I look forward to a scenario when, after Parliament has finished with our annual report, efforts are made to prosecute based on malpractice highlighted by our findings. In five years my office has never received a communication from the attorney general’s office about action being taken against public officials because of what we have uncovered. We have actively sought to engage both with our work, as they are the ones mandated to investigate those who have transgressed. The will to act has to come primarily from these institutions.
On the response to Ebola
The real-time Ebola audit conducted by the ASSL has been praised for highlighting concerns about how government funds were spent. You found that 30% of the funds allocated to dealing with the crisis were either not spent or not issued in accordance with the law. What did you learn from this audit? Has the government acted on its findings?
The major lesson, in hindsight, is that we should have gone in earlier. It was a difficult decision to know whether we should go in, because of the nature of the crisis. What were people going to think if auditors came in and started asking questions rather than helping? People were dying.
But when we started learning that concerns were being raised about the effectiveness of the response, we decided to act. In simple terms, a real-time audit involves monitoring expenditure and financial processes as and when the activities are taking place. It not only saves the government a lot of money but can quickly stop malpractice before it spirals out of control.

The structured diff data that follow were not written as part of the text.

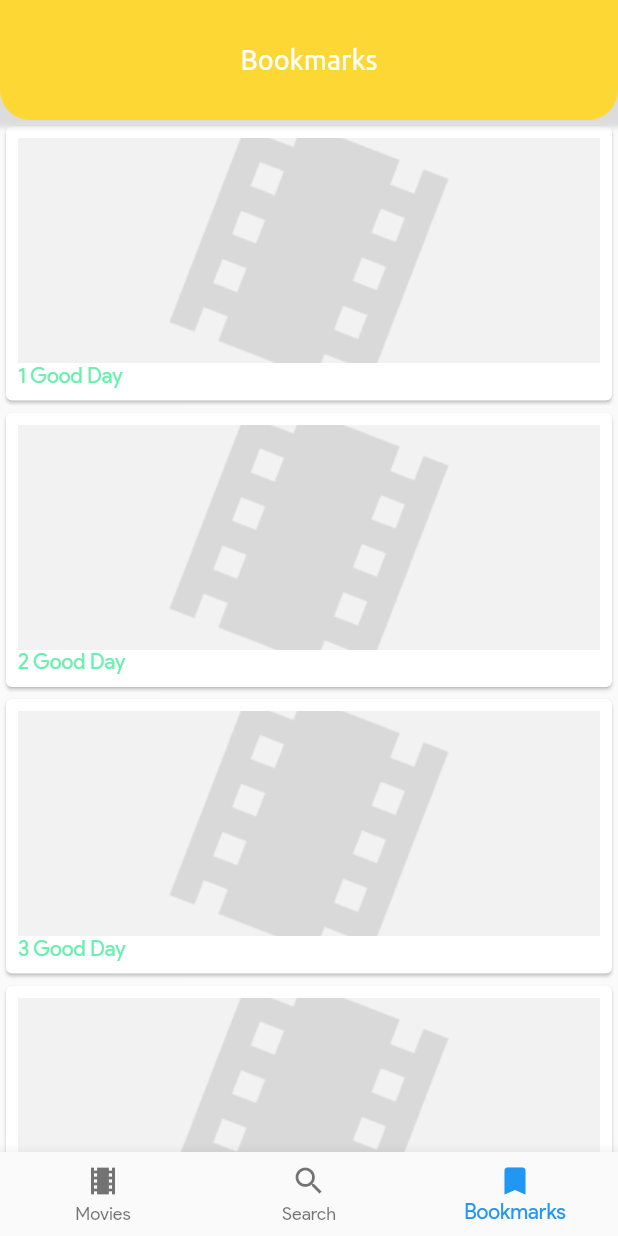
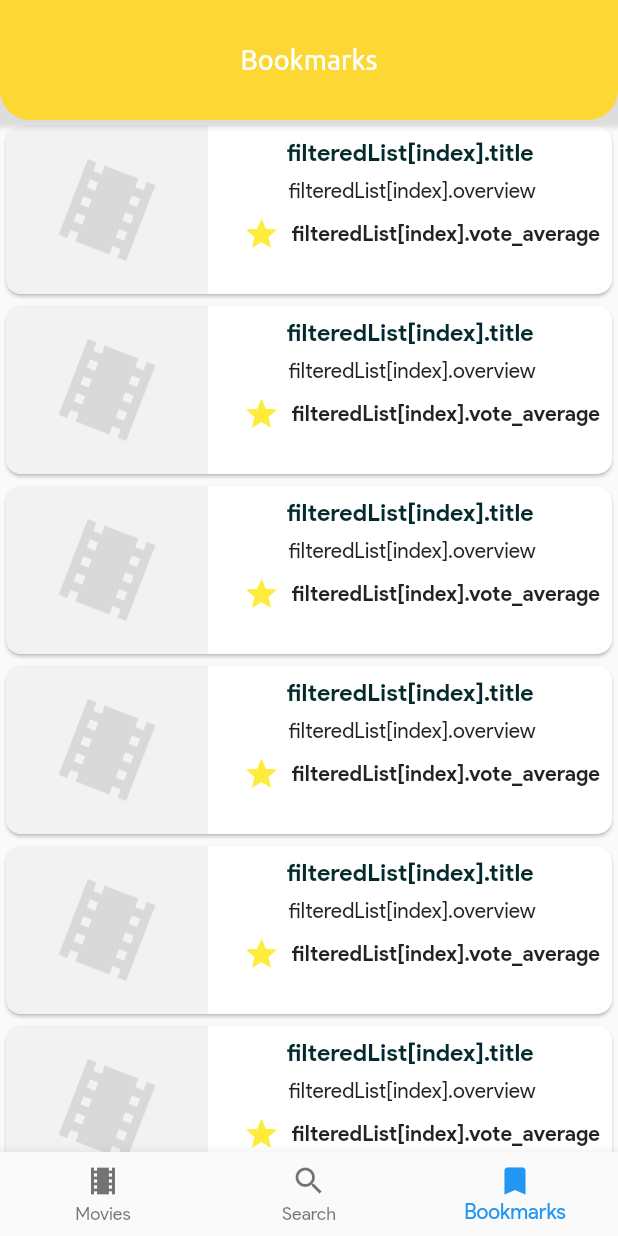
Before and after one commit to ismailnurudeen/Talita, a Flutter app: the screen it shows after launch, item 3 of the bottom bar chosen, on a phone screen of 412 x 824 dp. Run offline on Flutter 3.47's test engine with Material 2 defaults, Android fonts, the phone set to English and light mode, and no system bars; our stand-ins replace hive, youtube_player_flutter; accounts and stored records are empty; generated files the repository leaves out were written again; network calls fail.

```diff
--- a/lib/bookmark_page.dart
+++ b/lib/bookmark_page.dart
@@ -1,11 +1,16 @@
 import 'package:flutter/material.dart';
+import 'package:hive/hive.dart';
 import 'package:talita/resources.dart';
+
+import 'api.dart';
+import 'image_config.dart';
+import 'movie_details_page.dart';
 
 class BookmarkPage extends StatelessWidget {
   @override
   Widget build(BuildContext context) {
     List<Widget> tenCards = List.generate(10, (index) {
-      return getBookmarkItem(index + 1);
+      return BuildBookmarkItem(context, index + 1);
     });
     return Scaffold(
         body: ListView(
@@ -13,31 +18,98 @@ class BookmarkPage extends StatelessWidget {
     ));
   }
 
-  getBookmarkItem(int index) {
-    return Container(
-      child: Card(
-          child: InkWell(
-        splashColor: ColorRes.lightCornYellow,
-        onTap: () {
-          print("Bookmark Clicked");
-        },
-        child: Padding(
-          padding: const EdgeInsets.all(8.0),
-          child: Column(
-            crossAxisAlignment: CrossAxisAlignment.stretch,
-            mainAxisAlignment: MainAxisAlignment.center,
+  BuildBookmarkItem(BuildContext context, int index) {
+    return GestureDetector(
+      // onTap: () => Navigator.of(context).push(
+      //   MaterialPageRoute(
+      //     builder: (context) => MovieDetailsPage(movie: filteredList[index]),
+      //   ),
+      // ),
+      child: Container(
+        height: 120,
+        child: Card(
+          shape: RoundedRectangleBorder(
+            borderRadius: BorderRadius.all(Radius.circular(10)),
+          ),
+          child: Row(
             children: <Widget>[
-              Image.asset(
-                'images/movie-placeholder.gif',
-                height: 150,
-                fit: BoxFit.cover,
+              Expanded(
+                flex: 1,
+                child: Container(
+                  child: ClipRRect(
+                    borderRadius: BorderRadius.only(
+                        topLeft: Radius.circular(10),
+                        bottomLeft: Radius.circular(10)),
+                    child: Image.asset(
+                      "images/movie-placeholder.gif",
+                      fit: BoxFit.cover,
+                      height: 120,
+                    ),
+                    //  Image.network(
+                    //   Api().getImageUrl(
+                    //       path:
+                    //           filteredList[index].poster_path,
+                    //       size: PosterSizes.w500),
+                    //   fit: BoxFit.cover,
+                    //   height: 120,
+                    // ),
+                  ),
+                ),
               ),
-              Text("$index Good Day",
-                  style: TextStyle(color:ColorRes.greenAccent))
+              Expanded(
+                flex: 2,
+                child: Padding(
+                  padding: const EdgeInsets.all(8.0),
+                  child: Column(
+                    children: <Widget>[
+                      Text("filteredList[index].title",
+                          style: TextStyle(
+                              fontSize: 16,
+                              color: ColorRes.richBlack,
+                              fontWeight: FontWeight.bold),
+                          maxLines: 1,
+                          overflow: TextOverflow.ellipsis),
+                      SizedBox(
+                        height: 8,
+                      ),
+                      Text(
+                        " filteredList[index].overview",
+                        overflow: TextOverflow.ellipsis,
+                        maxLines: 2,
+                      ),
+                      SizedBox(
+                        height: 8,
+                      ),
+                      Row(
+                        mainAxisAlignment: MainAxisAlignment.end,
+                        children: <Widget>[
+                          Icon(
+                            Icons.star,
+                            color: Colors.yellow,
+                          ),
+                          SizedBox(
+                            width: 8.0,
+                          ),
+                          Text(
+                            "filteredList[index].vote_average",
+                            style: TextStyle(fontWeight: FontWeight.bold),
+                          ),
+                        ],
+                      ),
+                    ],
+                  ),
+                ),
+              )
             ],
           ),
         ),
-      )),
+      ),
     );
   }
+
+  var _box = Hive.box("app_data");
+  List<int> _getbookmarks() {
+    List<int> bookmarkIds = _box.get("bookmarks");
+    return bookmarkIds;
+  }
 }
--- a/pubspec.yaml
+++ b/pubspec.yaml
@@ -16,7 +16,10 @@ dependencies:
   intl: 0.16.1
   youtube_player_flutter: ^6.1.0+7
   flutter_staggered_grid_view: ^0.3.0
-  # url_launcher: ^5.4.5
+  url_launcher: ^5.4.5
+  hive: ^1.4.1+1
+  hive_flutter: ^0.2.1
+  path_provider: ^1.6.7
 
 dev_dependencies:
   flutter_test:
@@ -25,6 +28,7 @@ dev_dependencies:
   json_model: ^0.0.2
   build_runner: ^1.0.0
   json_serializable: ^2.0.0
+  hive_generator: ^0.5.2
 
 
 flutter:
```
Also changed, not shown: lib/main.dart (+13 -7 lines), lib/movie_details_page.dart (+78 -23 lines), lib/search_page.dart (+102 -13 lines), lib/splash_screen.dart (+6 -3 lines), pubspec.lock, 17 other files.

For serious breaches of financial management procedure I would support forcing the individuals responsible to pay back the money. It would send a strong message. But currently this does not happen. People continue to get away with transgressions.
On monitoring aid and investment

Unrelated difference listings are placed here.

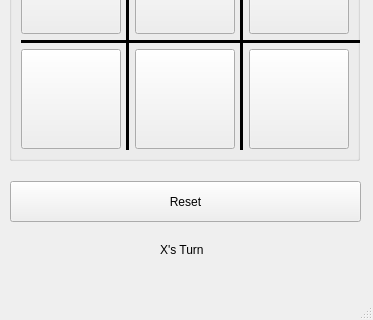
Old version of the form TTTUI.ui in the repository norayr1231/Lab-Project; both pictures show x 0 to 373 and y 209 to 529 of the 373 by 529 pixel window.
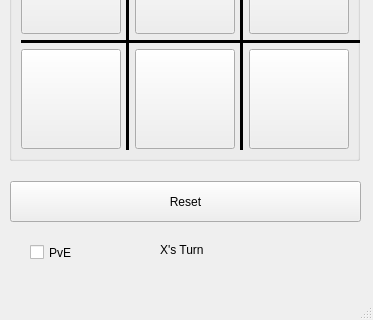
New version of the form.

Patch:
```diff
--- a/TTTUI.ui
+++ b/TTTUI.ui
@@ -318,7 +318,7 @@
      <rect>
       <x>160</x>
       <y>450</y>
-      <width>67</width>
+      <width>201</width>
       <height>17</height>
      </rect>
     </property>
@@ -326,6 +326,19 @@
      <string>X's Turn</string>
     </property>
    </widget>
+   <widget class="QCheckBox" name="checkBox">
+    <property name="geometry">
+     <rect>
+      <x>30</x>
+      <y>450</y>
+      <width>92</width>
+      <height>23</height>
+     </rect>
+    </property>
+    <property name="text">
+     <string>PvE</string>
+    </property>
+   </widget>
   </widget>
   <widget class="QMenuBar" name="menubar">
    <property name="geometry">
```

Is international donor funding in health, education and infrastructure and large-scale investment projects sufficiently open to scrutiny from the ASSL? Why is this important?
During the Ebola outbreak none of the funds that came in, apart from those that went directly to the government, were subject to the scrutiny of the audit office. When international partners claim they have helped improve the country in key sectors like health and education we would like to be able to verify and validate those claims. This could be done if auditing of these funds was standard practice. At the very least international actors could give us copies of their audits to put in our own reports. More broadly, we do audit World Bank-funded projects and conduct quality assurance on audits done for African Development Bank-funded projects.
We would like to engage in monitoring some of the infrastructure projects being undertaken in Sierra Leone; and also to carry out IT and extractive industry audits. We cannot do everything, however, and it would be difficult, for example, to obtain the contracts and documentation necessary to carry out an audit of Chinese infrastructure projects. We are not shying away from that challenge or any other, but it is important that we do not overstretch ourselves.
On transparency and public engagement
How does the work of the ASSL contribute to improving the awareness of citizens about government initiatives and projects that aim to deliver basic public services for citizens of Sierra Leone? What else could be done to improve engagement with the wider population?
In 2010 our annual report became a public document but it was not until 2012 that it became public knowledge. Take the South African municipal elections in August 2016 as an example. I watched a political rally the weekend before the vote where people were using the findings of the auditor general’s report to hold the municipal authority to account, asking questions about its misuse of funds. It is a great example of how the work of audit offices can push for change even when governments are reluctant to do so.
Photo: Africa Research Institute